Sharing a positive sentiment, Archana Anand said that what the digital platforms have done is not eat into your TV time, but add to your viewing because you watch on the move. “The fight,” she said, is not about OTT versus TV, but for your time. It is fascinating, because we are consuming more.”
On the business size of such platforms, Anand said that in India, the language market is very underservedf, and there is tremendous business potential for “a platform that can serve (this need gap) with rich, language content”.
She said the fact that we are willing to watch movies at Rs 150 a ticket indicates a willingness to pay for good content. “Given that fact that we have both broadcast and an OTT platform,” Anand said “some new formats we create get monetized by TV too.”
Michael Sturm said desire to watch leads to willingness to pay. He said India is the home of content producers and produces the maximum content in the world. He said when Verizon Digital Media decided to enter India, “our mindset was, we have to do a deep evaluation to understand local trends; we couldn’t just copy-paste our previous international initiatives. We realised that India is not just about English and Hindi content, but has huge, enormous diversity.”
He said Verizon Digital Media services 10 local languages already for a partner’s service. Indicating it was important to serve the needs of every local ecosystem, Sturm said, “We allow extend to Indian partners no-capex-upfront and pay-as-you-go business models.”
Vivek Couto observed that there is a fundamental shift towards individual viewing. In Indonesia, the average watching time for OTT is 15 to 20 minutes individually. However in households – which is why Netflix has Set Top Box partnerships – it is 3 hours a day!”
He said the growth of OTT has deemocratised the field for confent cerators, especially local ones. “Of course, there is more than just video on OTT – like gaming, for instance,” he said.
The panel also touched upon an important aspect pertaining to the OTT space – that of regulation. Suhaan Mukherjisaid “you don’t know who your regulator is. The law has to define the regulation, and we have no definition of OTT. The only one, perhaps, is in the IT Act, in terms of intermediaries.”
Archana Anand said “regulation should look out for the consumer, but if it (regulation) is not progressive and futuristic, it becomes regressive. A balance is needed.” She said that while content like drugs-related and child porn content would be an obvious no-no, regulation for OTT should have a more liberal framework than that for traditional television, because content for the digital domain needs to be edgier.

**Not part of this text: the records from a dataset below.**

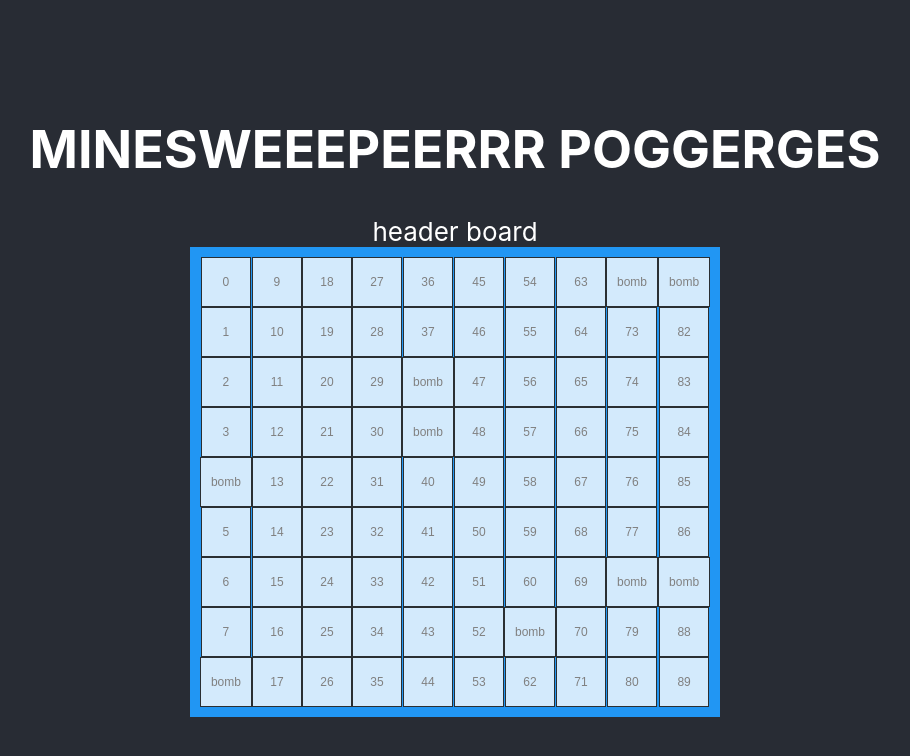
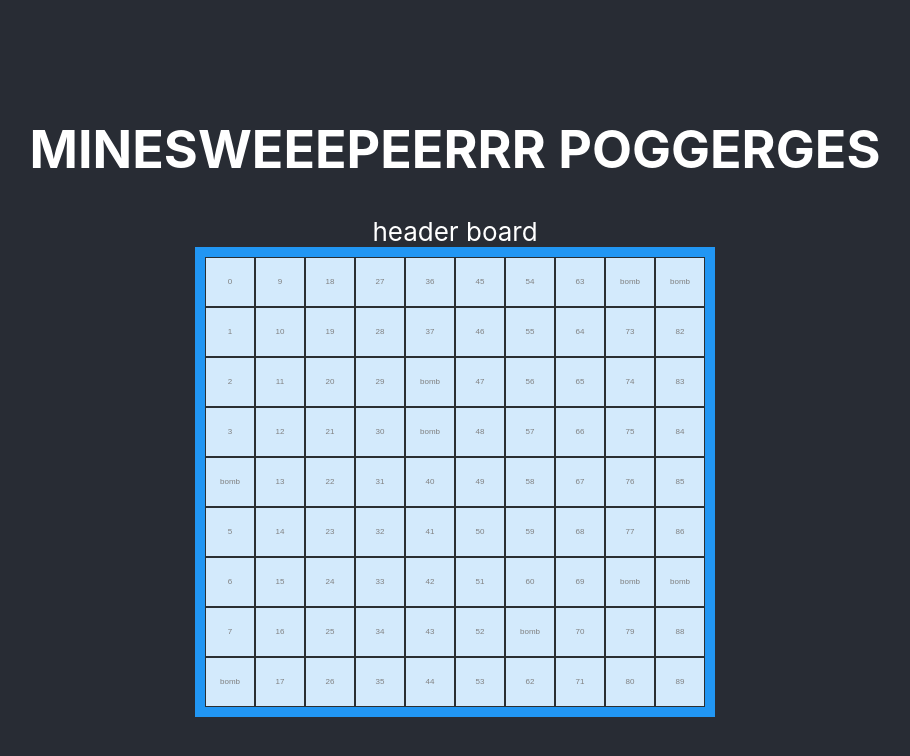
Before and after one commit to thegip/minesweeper, a React (Create React App) app: page / in a window 1280 px wide. Shown: the top 756 px of the page, without its empty margins (185-1095 px from the left). Built offline with nearby package versions, Linux system fonts and the light colour scheme.

Commit message:
decreased fontsize

```diff
--- a/src/components/Game/Game.css
+++ b/src/components/Game/Game.css
@@ -8,7 +8,7 @@
     background-color: rgba(255, 255, 255, 0.8);
     border: 1px solid rgba(0, 0, 0, 0.8);
     padding: 10px;
-    font-size: 12px;
+    font-size: 8px;
     text-align: center;
     color: grey;
     min-width: 50px;
```
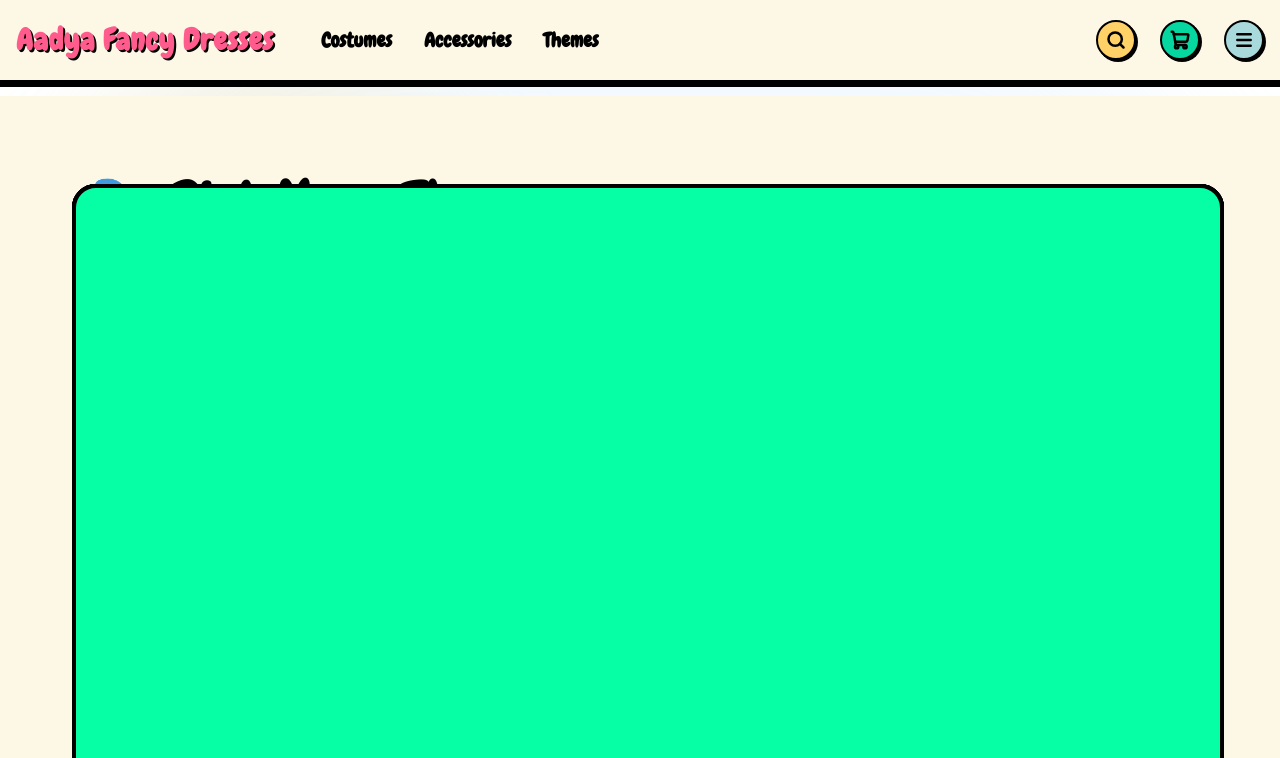
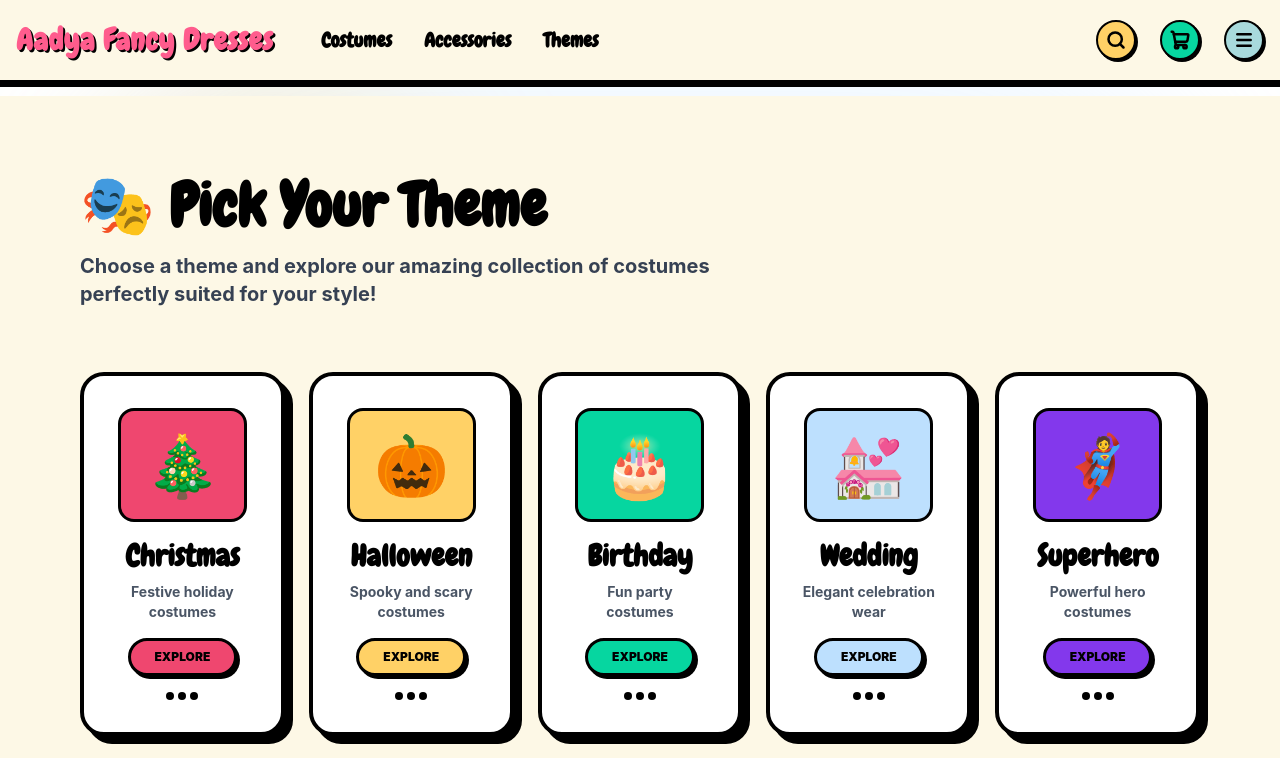
Before and after one commit to shivam121214/costume-rental-system, a React (Vite) app in the folder frontend/: page /themes in a window 1280 px wide. Shown: the top 758 px of the page. Built offline with nearby package versions, Linux system fonts and the light colour scheme; a web font is replaced by a local one.

Commit message:
theme page added1

```diff
--- a/frontend/src/pages/customer/Themes.jsx
+++ b/frontend/src/pages/customer/Themes.jsx
@@ -109,7 +109,7 @@ function Themes() {
                 stiffness: 100
               }}
               onClick={() => handleThemeClick(theme.name)}
-              className="group cursor-pointer"
+              className="group cursor-pointer relative"
             >
               {/* Shadow Background */}
               <div className={`absolute inset-0 ${theme.color} border-4 border-black rounded-3xl transform translate-x-2 translate-y-2 transition-transform group-hover:translate-x-3 group-hover:translate-y-3`}></div>
```
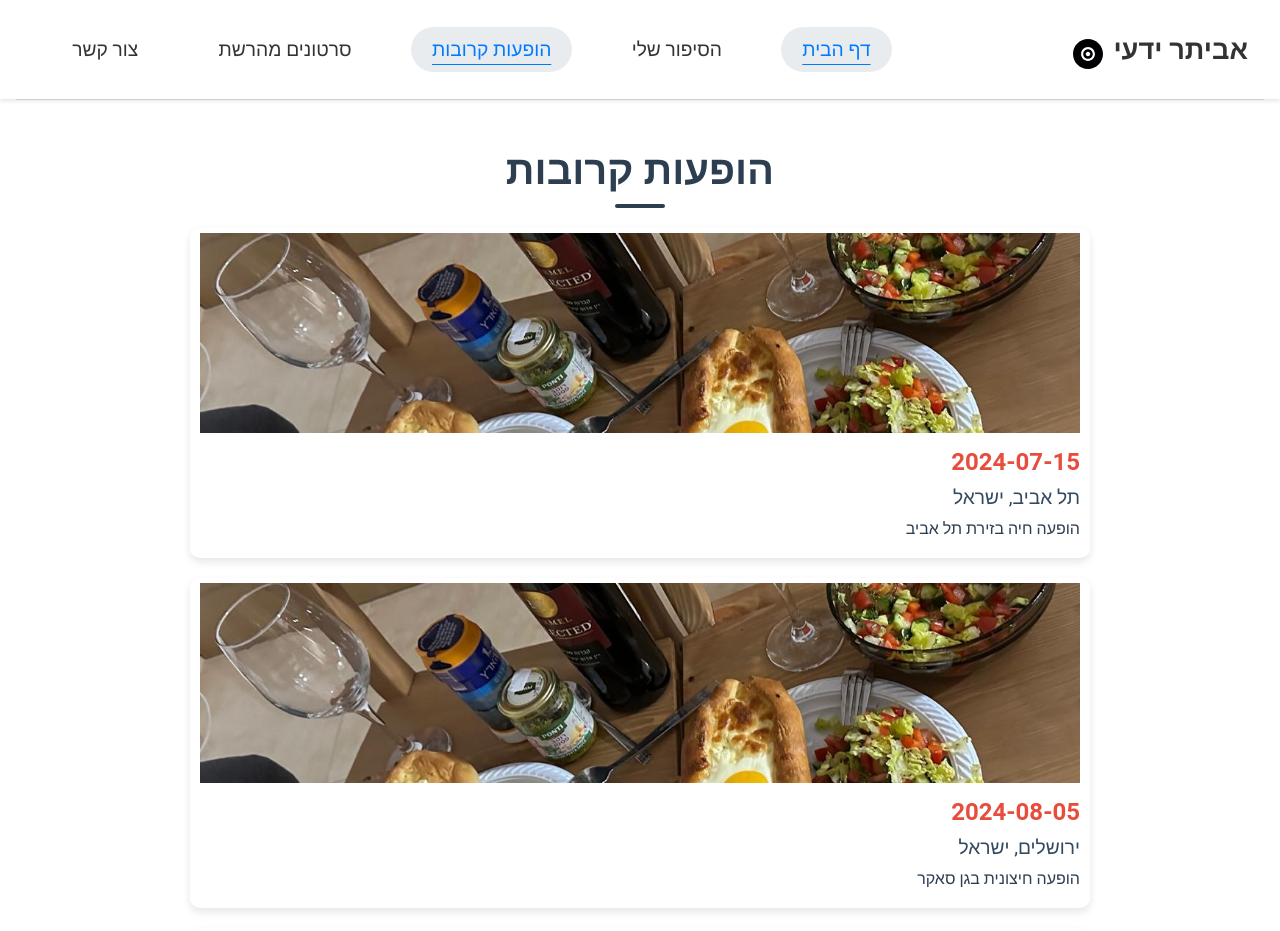
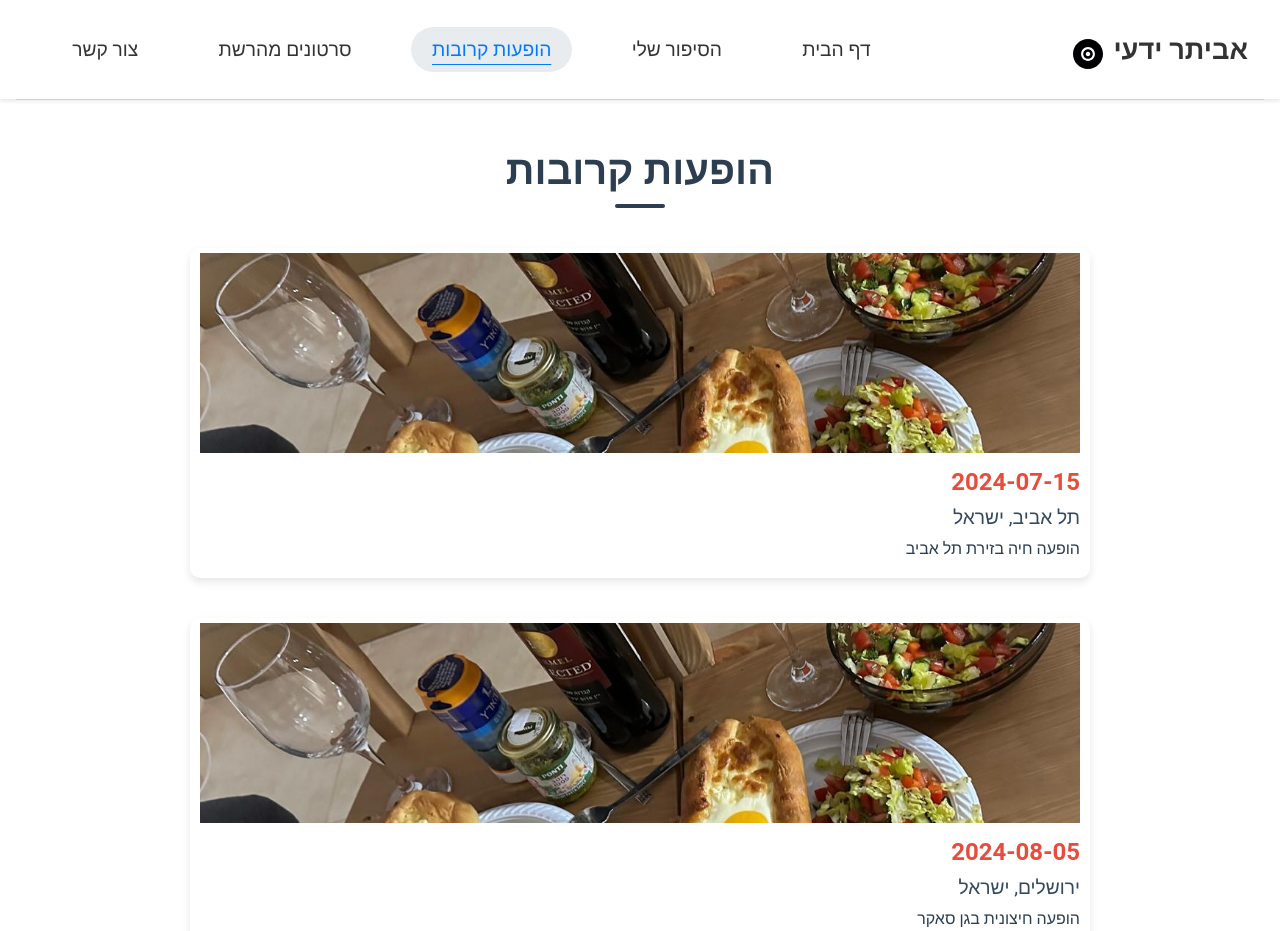
Before and after one commit to ItamarBenAri/Singer-Portfolio, a React (Create React App) app: page /Singer-Portfolio/shows in a window 1280 px wide. Shown: the top 931 px of the page. Built offline with nearby package versions, Linux system fonts and the light colour scheme; no server answers; a web font is replaced by a local one.

Commit message:
Fix Main Route

```diff
--- a/src/Components/LayoutArea/Header/Header.tsx
+++ b/src/Components/LayoutArea/Header/Header.tsx
@@ -52,7 +52,7 @@ function Header(): JSX.Element {
                 </div>
                 <div className={`menu ${isOpen ? 'open' : ''}`}>
                     {pages.map(p => (
-                        <NavLink key={p.name} to={p.link} className={({ isActive }) => isActive ? "menu-link active" : "menu-link"} onClick={() => setIsOpen(false)}>{p.name}</NavLink>
+                        <NavLink key={p.name} end to={p.link} className={({ isActive }) => isActive ? "menu-link active" : "menu-link"} onClick={() => setIsOpen(false)}>{p.name}</NavLink>
                     ))}
                 </div>
             </nav>
--- a/src/Components/SharedArea/FloatingButton/FloatingButton.tsx
+++ b/src/Components/SharedArea/FloatingButton/FloatingButton.tsx
@@ -19,7 +19,7 @@ export function FloatingButton(): JSX.Element {
                 text={isOpen ? "סגור" : "צור קשר"}
                 event="click"
             >
-                <a href="https://wa.me/50-272-7183?text=שלום!+הגעתי+מהאתר,+אשמח+לפרטים" rel="noreferrer" target="_blank" onClick={sendMessageText}>
+                <a href="https://wa.me/502727183?text=שלום!+הגעתי+מהאתר,+אשמח+לפרטים" rel="noreferrer" target="_blank" onClick={sendMessageText}>
                     <Action
                         about="שלח הודעת טקסט בוואצפ"
                         text="ווצאפ"
--- a/src/Components/ShowsArea/ShowsPage/ShowsPage.css
+++ b/src/Components/ShowsArea/ShowsPage/ShowsPage.css
@@ -41,7 +41,7 @@
     border-radius: 10px;
     box-shadow: 0 4px 8px rgba(0, 0, 0, 0.1);
     overflow: hidden;
-    margin: 20px 0;
+    margin: 40px 0;
     transition: transform 0.3s ease-in-out, box-shadow 0.3s ease-in-out;
     position: relative;
     padding: 5px 10px;
--- a/src/Components/ShowsArea/ShowsPage/ShowsPage.tsx
+++ b/src/Components/ShowsArea/ShowsPage/ShowsPage.tsx
@@ -5,25 +5,19 @@ import EventAvailableIcon from '@mui/icons-material/EventAvailable';
 import 'aos/dist/aos.css';
 import AOS from 'aos';
 import useTitle from "../../../Utils/UseTitle";
-
-interface Show {
-    date: string;
-    location: string;
-    description: string;
-    image: string;
-}
-
-const shows: Show[] = [
-    { date: "2024-07-15", location: "תל אביב, ישראל", description: "הופעה חיה בזירת תל אביב", image: myStorySrc },
-    { date: "2024-08-05", location: "ירושלים, ישראל", description: "הופעה חיצונית בגן סאקר", image: myStorySrc },
-    { date: "2024-09-10", location: "חיפה, ישראל", description: "אירוע צדקה באודיטוריום חיפה", image: myStorySrc }
-];
+import ShowModel from "../../../Models/ShowModel";
 
 export function ShowsPage(): JSX.Element {
 
     useTitle("אביתר ידעי 🎶 | הופעות קרובות");
 
-    const [upcomingShows, setUpcomingShows] = useState<Show[]>([]);
+    const shows: ShowModel[] = [
+        { date: "2024-07-15", location: "תל אביב, ישראל", description: "הופעה חיה בזירת תל אביב", image: myStorySrc },
+        { date: "2024-08-05", location: "ירושלים, ישראל", description: "הופעה חיצונית בגן סאקר", image: myStorySrc },
+        { date: "2024-09-10", location: "חיפה, ישראל", description: "אירוע צדקה באודיטוריום חיפה", image: myStorySrc }
+    ];
+
+    const [upcomingShows, setUpcomingShows] = useState<ShowModel[]>([]);
 
     useEffect(() => {
         AOS.init({ duration: 1000, once: true });
@@ -31,12 +25,12 @@ export function ShowsPage(): JSX.Element {
     }, []);
 
     return (
-        <div className="ShowsPage">
-            <h1 className="title" data-aos="fade-in">הופעות קרובות</h1>
+        <div className="ShowsPage" data-aos="fade-up">
+            <h1 className="title">הופעות קרובות</h1>
             <div className="content">
                 {upcomingShows.length > 0 ? (
                     upcomingShows.map((show, index) => (
-                        <div key={index} className="show-card" data-aos={index % 2 === 0 ? "fade-left" : "fade-right"}>
+                        <div key={index} className="show-card" >
                             <img src={show.image} alt={`Show at ${show.location}`} className="show-image" />
                             <div className="show-details">
                                 <div className="show-date">{show.date}</div>
--- a/src/Components/SocialVideosArea/SocialVideosPage/SocialVideosPage.css
+++ b/src/Components/SocialVideosArea/SocialVideosPage/SocialVideosPage.css
@@ -40,13 +40,13 @@
 
 .SocialVideosPage .video-views {
     position: absolute;
-    bottom: 15px;
-    right: 15px;
+    bottom: 20px;
+    right: 20px;
     background: rgba(0, 0, 0, 0.5);
     color: #fff;
     padding: 5px 10px;
     border-radius: 15px;
-    font-size: 14px;
+    font-size: 34px;
 }
 
 .SocialVideosPage .play-pause-bubble {
--- a/src/Components/SocialVideosArea/SocialVideosPage/SocialVideosPage.tsx
+++ b/src/Components/SocialVideosArea/SocialVideosPage/SocialVideosPage.tsx
@@ -46,16 +46,17 @@ export function SocialVideosPage(): JSX.Element {
     };
 
     return (
-        <div className="SocialVideosPage">
+        <div className="SocialVideosPage" data-aos="fade-up">
             <h1 className="title" data-aos="fade-in">סרטונים מהרשת</h1>
             {videos.map((video, index) => (
-                <div className="video-container" key={index} data-aos="fade-up">
+                <div className="video-container" key={index}>
                     <DeviceFrameset device="iPhone X" color="black" zoom={0.6}>
                         <video
                             ref={el => (videoRefs.current[index] = el)}
                             className="video-content"
                             controls={false}
                             onClick={() => handlePlayPause(index)}
+                            playsInline
                         >
                             <source src={video.src} type="video/mp4" />
                             Your browser does not support the video tag.
--- /dev/null
+++ b/src/Models/ShowModel.ts
@@ -0,0 +1,8 @@
+class ShowModel {
+    public date: string;
+    public location: string;
+    public description: string;
+    public image: string;
+}
+
+export default ShowModel;
```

Suhaan Mukherji said the issue would be about who is to be held responsible for content on the extreme edges, which would be frowned upon. He expected the National Telecom Policy to play an important role going ahead.
Vidya S Nath said, “Regulation does not always mean censorship. But if the government says ‘you can show a certain type of ads only after a specific time or late in the evenings, that needs to be re-examined.”
Archana Anand said, “Good, responsible self-regulation with (peer) consensus would help.”
Cable evangelist and industry veteran Ashok Mansukhani, MD & CEO – Hinduja (Media) Group, participating from the audience, said, “It is not that OTT is sexy and new and cable is old. Digital Cable & delivery systems will thrive and survive across the next 10 years and more. However, regulation must be fair to all. Should the OTT have only self-regulation, but cable continues to be regulated? Seems unfair.”
Vivek Couto cautioned that regulators should not go on to regulate other issues. He said price regulation should not be done (implying the need to support the fledgling and growing OTT Industry). “In Taiwan, price regulation happens with (traditional) Television, but they decided not to price-regulate OTT.”
All said and done, the OTT space seems poised to be the next enabler of growth in the M&E space through empowerment of the content production ecosystem, even as everyone in India seems to be consuming a content multiple pipelines of delivery. As every third panel had participants or moderators quoting Reed Hastings’ popular quote, “Netflix’s competition is with sleep.” Despite which, Netflix, per July 2017 headline, is reportedly ‘Bleeding Cash’ To The Tune Of $20 Billion And Growing.
But that’s another story.
Authored by: Yohan PC